The sentiment which Ms Haley appeared to suggest in her remarks could be dismissed as a simple episode of misspeaking — something Ms Haley rarely does, compared to Mr Trump or Joe Biden — were it not for an equally suggestive comment from one of her few allies on Capitol Hill, Senator Lisa Murkowski. The Alaska senator was one of a handful of Republican senators who voted to convict Mr Trump during his second impeachment trial, and offered a frank comment to The Independent on Wednesday when asked about Ms Haley exiting the race.

“I wish she hadn’t,” Ms Murkowski said.

An equally puzzling comment, given that Ms Haley is expected to trail her opponent by hundreds of delegates after the dust settles from Super Tuesday. The only explanation for it is that (apparently) like the former governor, the senator from Alaska believes that there is still a possibility that Mr Trump’s campaign is on its last legs, or soon will be — and in that case, Ms Murkowski wants Ms Haley to be the alternative.

It may seem like pie-in-the-sky thinking, and maybe it is. But Donald Trump continues to press on towards the general election beset by unprecedented challenges in the form of his four ongoing criminal prosecutions, one of which is set to go to trial later this month. And his legal fees continue to mount, while his fundraising apparatus appears to be struggling — at least in comparison to Mr Biden’s. The assessment of Mr Trump’s political future would certainly be in line with her other comments about the race, particularly concerning the incumbent president: Ms Haley told reporters in Michigan late last month that she “fully believe[s]” the Democrats “are going to have a younger candidate going into the general election”.

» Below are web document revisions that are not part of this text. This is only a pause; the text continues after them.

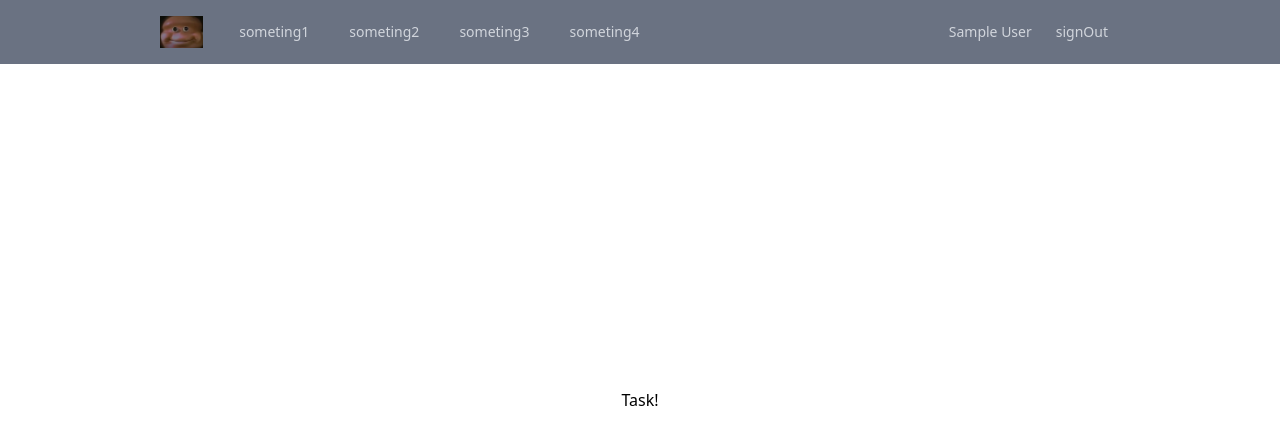
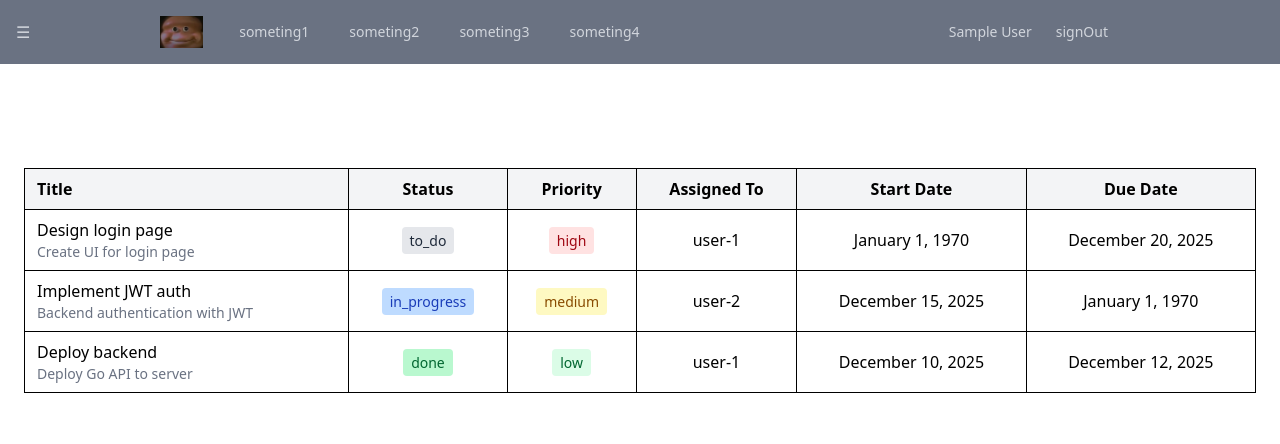
Before and after one commit to josakjakso/JoEarth_TaskManager, a React (Vite) app in the folder frontend/: page /task in a window 1280 px wide. Shown: the top 444 px of the page. Built offline with nearby package versions, Linux system fonts and the light colour scheme; sample sign-in values are in the browser's storage.

Commit message:
task page and side bar

```diff
--- a/frontend/src/App.jsx
+++ b/frontend/src/App.jsx
@@ -7,25 +7,30 @@ import Signup from './pages/Signup.jsx';
 import SignupSuccess from './pages/Signup_success.jsx';
 import SignInSuccess from './pages/SignIN_success.jsx';
 import ProtectedRoute from './auth/ProtectedRoute.jsx';
-import Task from './pages/Task/Task.jsx';
+import Task from './pages/Task_Page/Task.jsx';
+import Sidebar from './components/sideBar.jsx';
+import MainLayout from './components/MainLayout.jsx';
 
 export default function App() {
     return (
         <BrowserRouter>
             <NavBar />
             <Routes>
-
-
-                <Route element={<ProtectedRoute />}>
-                    <Route path="/test" element={<TestApi />} />
-                    <Route path="/task" element={<Task />} />
-
-                </Route>
                 <Route path="/" element={<Signin />} />
                 <Route path="/signup" element={<Signup />} />
                 <Route path="/signup/success" element={<SignupSuccess />} />
                 <Route path="/signin/success" element={<SignInSuccess />} />
 
+                <Route element={<MainLayout />}>
+                    <Route element={<ProtectedRoute />}>
+                        <Route path="/test" element={<TestApi />} />
+                        <Route path="/task" element={<Task />} />
+
+                    </Route>
+                </Route>
+
+
+
             </Routes>
         </BrowserRouter>
     );
--- /dev/null
+++ b/frontend/src/components/MainLayout.jsx
@@ -0,0 +1,27 @@
+import React from 'react';
+import { Outlet } from 'react-router-dom';
+import Sidebar from './sideBar.jsx';
+import { useState } from 'react';
+
+export default function MainLayout({ children }) {
+    const [isOpen, setIsOpen] = useState(false);
+
+
+    return (
+        <div className="min-h-screen">
+
+            <Sidebar isOpen={isOpen} setIsOpen={setIsOpen} />
+
+            {isOpen && (
+                <div
+                    className="fixed   inset-0 bg-black/50 z-40"
+                    onClick={() => setIsOpen(false)}
+                />
+            )}
+
+            <main className="pt-16">
+                <Outlet />
+            </main>
+        </div>
+    );
+}
--- /dev/null
+++ b/frontend/src/components/foramatDate.jsx
@@ -0,0 +1,5 @@
+const formatDate = (dateString) => {
+    const options = { year: "numeric", month: "long", day: "numeric" }
+    return new Date(dateString).toLocaleDateString(undefined, options)
+}
+export default formatDate;
--- /dev/null
+++ b/frontend/src/components/sideBar.jsx
@@ -0,0 +1,66 @@
+import React, { useState } from 'react';
+import { NavLink, useNavigate } from 'react-router-dom';
+
+export default function Sidebar({ isOpen, setIsOpen }) {
+    const navigate = useNavigate();
+    const user = JSON.parse(localStorage.getItem('user'));
+
+
+
+    return (
+        <aside
+            className={`fixed top-0 left-0 h-screen bg-gray-500 text-white
+        transition-all duration-300 z-50
+        ${isOpen ? 'w-64' : 'w-0'}
+      `}
+        >
+            {/* Header */}
+            <div className="h-16 flex items-center justify-between px-4 border-b border-gray-500 select-none">
+                {isOpen && <span className="font-bold"></span>}
+                <button
+                    onClick={() => setIsOpen(!isOpen)}
+                    className="text-gray-300 hover:text-white"
+                >
+                    ☰
+                </button>
+            </div>
+
+            {/* User */}
+            {isOpen && user && (
+                <div className="px-4 py-3 border-b border-gray-700 text-sm">
+                    <div className="text-gray-400">Signed in as</div>
+                    <div className="font-medium truncate">{user.name}</div>
+                </div>
+            )}
+
+            {/* Menu */}
+            <nav className="mt-4 space-y-1 px-2">
+                <SideItem to="/tasks/table" label="Tasks" isOpen={isOpen} />
+                <SideItem to="/profile" label="Profile" isOpen={isOpen} />
+            </nav>
+
+            {/* Footer */}
+            <div className="absolute bottom-0 w-full p-2 border-t border-gray-700">
+
+            </div>
+        </aside>
+    );
+}
+
+function SideItem({ to, label, isOpen }) {
+    return (
+        isOpen &&
+        <NavLink
+            to={to}
+            className={({ isActive }) =>
+                `flex items-center gap-3 px-3 py-2 rounded text-sm
+        ${isActive
+                    ? 'bg-gray-700 text-white'
+                    : ''
+                }`
+            }
+        >
+            {isOpen && <span>{label}</span>}
+        </NavLink>
+    );
+}
--- /dev/null
+++ b/frontend/src/models/Task.js
@@ -0,0 +1,17 @@
+/**
+ * @typedef {'to_do' | 'in_progess' | 'waiting' | 'done' } ProgressStatus
+ * @typedef {'low' | 'medium' | 'high'} PriorityStatus
+ *
+ * @typedef {Object} Task
+ * @property {string} id
+ * @property {string} title
+ * @property {string} description
+ * @property {ProgressStatus} status
+ * @property {PriorityStatus} priority
+ * @property {string} assignedTo
+ * @property {string} createdBy
+ * @property {string} createdAt
+ * @property {string} updatedAt
+ * @property {string|null} startDate
+ * @property {string|null} dueDate
+ */
--- /dev/null
+++ b/frontend/src/models/mockTask.js
@@ -0,0 +1,42 @@
+// /** @type {import('../types/task').Task[]} */
+export const mockTasks = [
+  {
+    id: '1',
+    title: 'Design login page',
+    description: 'Create UI for login page',
+    status: 'to_do',
+    priority: 'high',
+    assignedTo: 'user-1',
+    createdBy: 'user-1',
+    createdAt: '2025-12-15T10:00:00Z',
+    updatedAt: '2025-12-15T10:00:00Z',
+    startDate: null,
+    dueDate: '2025-12-20T00:00:00Z',
+  },
+  {
+    id: '2',
+    title: 'Implement JWT auth',
+    description: 'Backend authentication with JWT',
+    status: 'in_progress',
+    priority: 'medium',
+    assignedTo: 'user-2',
+    createdBy: 'user-1',
+    createdAt: '2025-12-14T09:30:00Z',
+    updatedAt: '2025-12-15T12:00:00Z',
+    startDate: '2025-12-15T09:00:00Z',
+    dueDate: null,
+  },
+  {
+    id: '3',
+    title: 'Deploy backend',
+    description: 'Deploy Go API to server',
+    status: 'done',
+    priority: 'low',
+    assignedTo: 'user-1',
+    createdBy: 'user-1',
+    createdAt: '2025-12-10T08:00:00Z',
+    updatedAt: '2025-12-12T18:00:00Z',
+    startDate: '2025-12-10T08:30:00Z',
+    dueDate: '2025-12-12T18:00:00Z',
+  },
+];
--- a/frontend/src/pages/Task/Task.jsx
+++ /dev/null
@@ -1,12 +0,0 @@
-
-
-export default function Task() {
-
-
-
-    return (
-        <div className="flex flex-col items-center justify-center h-screen select-none">
-            <h1>Task!</h1>
-        </div>
-    );
-}
--- /dev/null
+++ b/frontend/src/pages/Task_Page/Task.jsx
@@ -0,0 +1,87 @@
+import React from 'react';
+import { mockTasks } from '../../models/mockTask.js';
+import formatDate from '../../components/foramatDate.jsx';
+export default function TaskTable() {
+    return (
+        <div className="p-6 ">
+
+            <div className="overflow-x-auto pt-20 ">
+                <table className="min-w-full border border-gray-300">
+                    <thead className="bg-gray-100">
+                        <tr>
+                            <th className="border px-3 py-2 text-left">Title</th>
+                            <th className="border px-3 py-2">Status</th>
+                            <th className="border px-3 py-2">Priority</th>
+                            <th className="border px-3 py-2">Assigned To</th>
+                            <th className="border px-3 py-2">Start Date</th>
+                            <th className="border px-3 py-2">Due Date</th>
+                        </tr>
+                    </thead>
+
+                    <tbody>
+                        {mockTasks.map((task) => (
+                            <tr key={task.id} className="hover:bg-gray-50">
+                                <td className="border px-3 py-2">
+                                    <div className="font-medium">{task.title}</div>
+                                    <div className="text-sm text-gray-500">
+                                        {task.description}
+                                    </div>
+                                </td>
+
+                                <td className="border px-3 py-2 text-center">
+                                    <StatusBadge status={task.status} />
+                                </td>
+
+                                <td className="border px-3 py-2 text-center">
+                                    <PriorityBadge priority={task.priority} />
+                                </td>
+
+                                <td className="border px-3 py-2 text-center">
+                                    {task.assignedTo}
+                                </td>
+
+                                <td className="border px-3 py-2 text-center">
+                                    {formatDate(task.startDate) ?? '-'}
+                                </td>
+
+                                <td className="border px-3 py-2 text-center">
+                                    {formatDate(task.dueDate) ?? '-'}
+                                </td>
+                            </tr>
+                        ))}
+                    </tbody>
+                </table>
+            </div>
+        </div>
+    );
+}
+
+/** @param {{ status: import('../types/task').ProgressStatus }} props */
+function StatusBadge({ status }) {
+    const map = {
+        to_do: 'bg-gray-200 text-gray-800',
+        in_progress: 'bg-blue-200 text-blue-800',
+        done: 'bg-green-200 text-green-800',
+    };
+
+    return (
+        <span className={`px-2 py-1 rounded text-sm ${map[status]}`}>
+            {status}
+        </span>
+    );
+}
+
+/** @param {{ priority: import('../types/task').PriorityStatus }} props */
+function PriorityBadge({ priority }) {
+    const map = {
+        low: 'bg-green-100 text-green-800',
+        medium: 'bg-yellow-100 text-yellow-800',
+        high: 'bg-red-100 text-red-800',
+    };
+
+    return (
+        <span className={`px-2 py-1 rounded text-sm ${map[priority]}`}>
+            {priority}
+        </span>
+    );
+}
```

The GOP convention is still several months away. It remains to be seen if the predictions of Mr Trump’s detractors within his own party will come to pass, but it appears increasingly unlikely after Tuesday that the GOP would accept Ms Haley as that alternative if they do. One thing is clear after Tuesday: the GOP electorate is going all in on Donald Trump this year. Whether Ms Haley has a place in a post-Trump GOP isn’t certain, but it appears there’s little room for her — or anyone else — while the Donald is still in the room.